St Augustine’s observation is still valid: Verbo crescente, verba deficiunt “when the word of God increases, the words of men fail” (cf. Sermo 288, 5: pl 38, 1307;Sermo 120, 2: pl 38, 677). The Gospels often present Jesus, especially at times of crucial decisions, withdrawing to lonely places, away from the crowds and even from the disciples in order to pray in silence and to live his filial relationship with God. Silence can carve out an inner space in our very depths to enable God to dwell there, so that his word will remain within us and love for him take root in our minds and hearts and inspire our life. Hence the first direction: relearning silence, openness to listening, which opens us to the other, to the word of God.

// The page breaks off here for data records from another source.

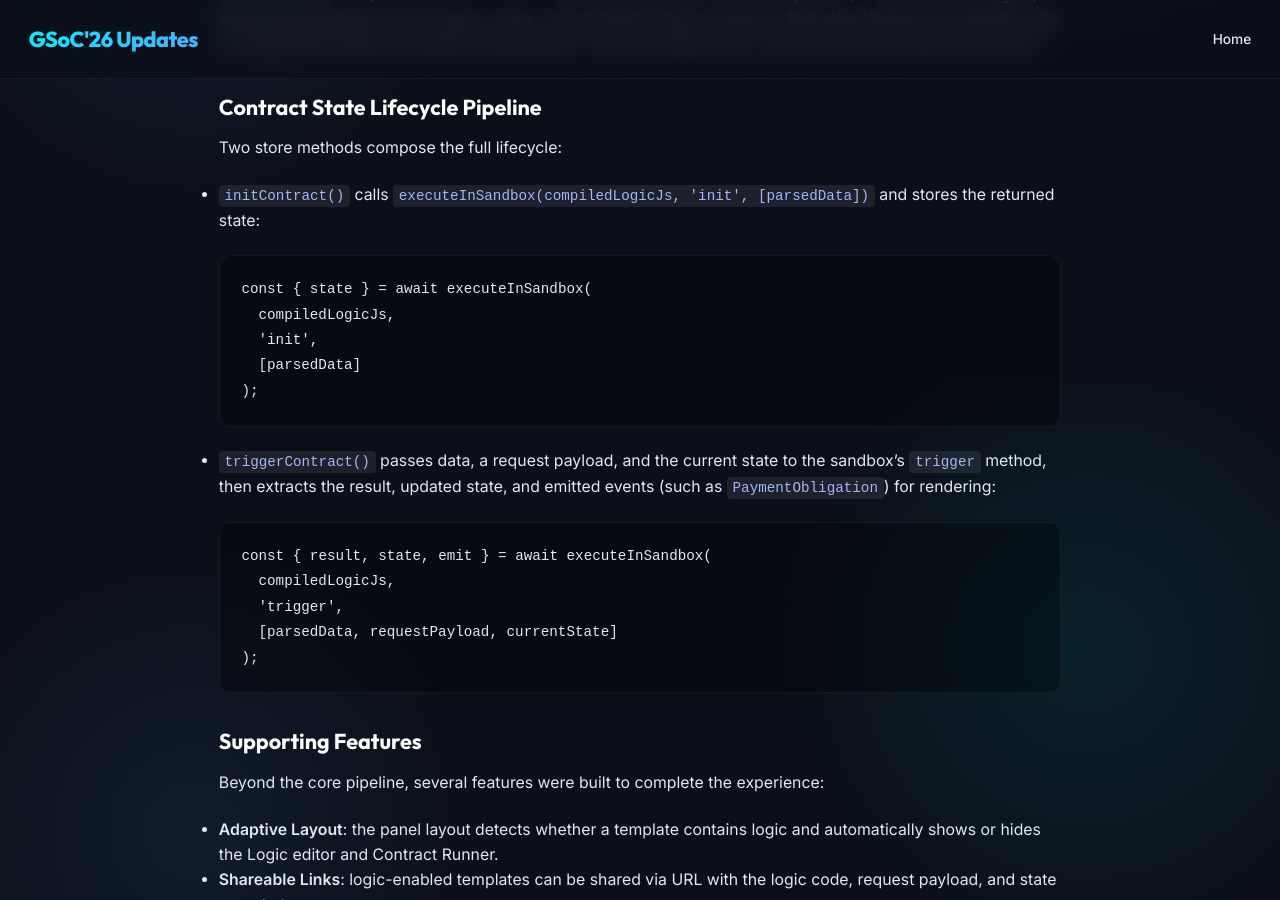
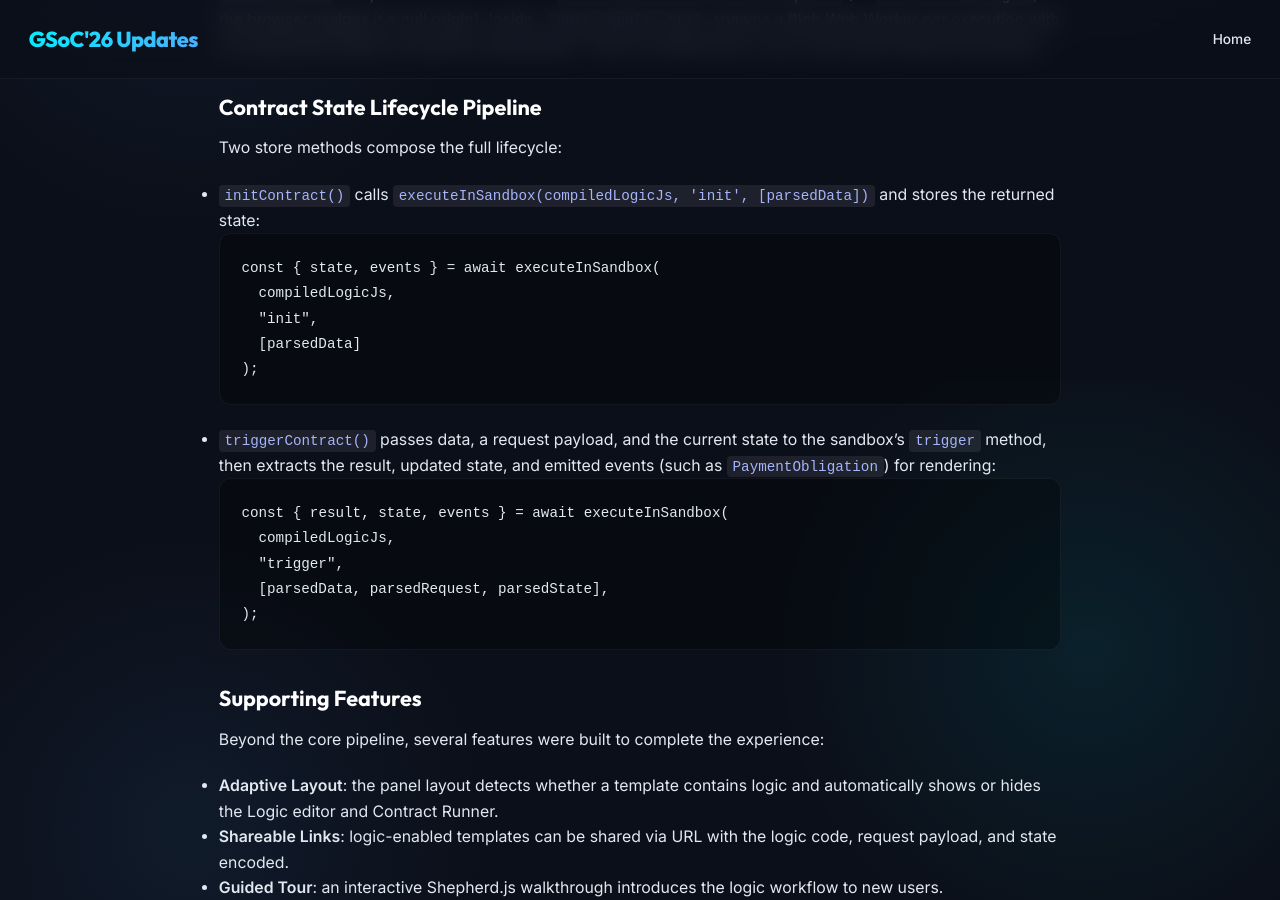
Before and after one commit to 23harshitkumar/23harshitkumar.github.io, a Jekyll site: the page built from _posts/2026-08-21-gsoc-final-submission.md, in a window 1280 px wide and 900 px high, scrolled down 2320 px. Built offline with Jekyll 4.4.1, drawn with Linux system fonts in a browser that asks for light colours.

Commit message:
docs: add GSoC 2026 final submission blog post

````diff
--- a/_posts/2026-08-21-gsoc-final-submission.md
+++ b/_posts/2026-08-21-gsoc-final-submission.md
@@ -9,7 +9,7 @@ categories: update final
   <img src="/assets/images/gsoc-banner.png" alt="Accord Project & GSoC 2026 Banner" style="width: 100%; max-width: 500px; height: auto; border-radius: 8px;">
 </div>
 
-Author: [Harshit Kumar](https://github.com/23harshitkumar), a contributor to [Google Summer of Code 2026](https://summerofcode.withgoogle.com/programs/2026/projects/TODO_PROJECT_ID).
+Author: [Harshit Kumar](https://github.com/23harshitkumar), a contributor to [Google Summer of Code 2026](https://summerofcode.withgoogle.com/programs/2026/projects/R4u8FyUV).
 
 ### Table of Contents
 
@@ -22,7 +22,7 @@ Author: [Harshit Kumar](https://github.com/23harshitkumar), a contributor to [Go
 
 <br>
 
-***
+---
 
 ### About the Project
 
@@ -64,21 +64,21 @@ Two store methods compose the full lifecycle:
 
 - [`initContract()`](https://github.com/accordproject/template-playground/blob/main/src/store/store.ts) calls `executeInSandbox(compiledLogicJs, 'init', [parsedData])` and stores the returned state:
 
-  ```js
-  const { state } = await executeInSandbox(
-    compiledLogicJs,
-    'init',
-    [parsedData]
-  );
-  ```
+```js
+const { state, events } = await executeInSandbox(
+  compiledLogicJs,
+  "init",
+  [parsedData]
+);
+```
 
 - [`triggerContract()`](https://github.com/accordproject/template-playground/blob/main/src/store/store.ts) passes data, a request payload, and the current state to the sandbox's `trigger` method, then extracts the result, updated state, and emitted events (such as `PaymentObligation`) for rendering:
 
 ```js
-const { result, state, emit } = await executeInSandbox(
+const { result, state, events } = await executeInSandbox(
   compiledLogicJs,
-  'trigger',
-  [parsedData, requestPayload, currentState]
+  "trigger",
+  [parsedData, parsedRequest, parsedState],
 );
 ```
 
````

However, there is also a second important connection between silence and prayer. Indeed it is not only our silence that disposes us to listen to the word of God; in our prayers we often find we are confronted by God’s silence, we feel, as it were, let down, it seems to us that God neither listens nor responds. Yet God’s silence, as happened to Jesus, does not indicate his absence. Christians know well that the Lord is present and listens, even in the darkness of pain, rejection and loneliness.
Jesus reassures his disciples and each one of us that God is well acquainted with our needs at every moment of our life. He teaches the disciples: “In praying do not heap up empty phrases as the Gentiles do; for they think that they will be heard for their many words. Do not be like them, for your Father knows what you need before you ask him” (Mt 6:7-8): an attentive, silent and open heart is more important than many words. God knows us in our inmost depths, better than we ourselves, and loves us; and knowing this must suffice.
In the Bible Job’s experience is particularly significant in this regard. In a short time this man lost everything: relatives, possessions, friends and health. It truly seems that God’s attitude to him was one of abandonment, of total silence. Yet in his relationship with God, Job speaks to God, cries out to God; in his prayers, in spite of all, he keeps his faith intact, and in the end, discovers the value of his experience and of God’s silence. And thus he can finally conclude, addressing the Creator: “I had heard of you by the hearing of the ear, but now my eye sees you” (Job 42:5): almost all of us know God only through hearsay and the more open we are to his silence and to our own silence, the more we truly begin to know him.
This total trust that opens us to the profound encounter with God developed in silence. St Francis Xavier prayed to the Lord saying: I do not love you because you can give me paradise or condemn me to hell, but because you are my God. I love you because You are You.
As we reach the end of the reflections on Jesus’ prayer, certain teachings of the Catechism of the Catholic Church spring to mind: “The drama of prayer is fully revealed to us in the Word who became flesh and dwells among us. To seek to understand his prayer through what his witnesses proclaim to us in the Gospel is to approach the holy Lord Jesus as Moses approached the burning bush: first to contemplate him in prayer, then to hear how he teaches us to pray, in order to know how he hears our prayer” (n. 2598).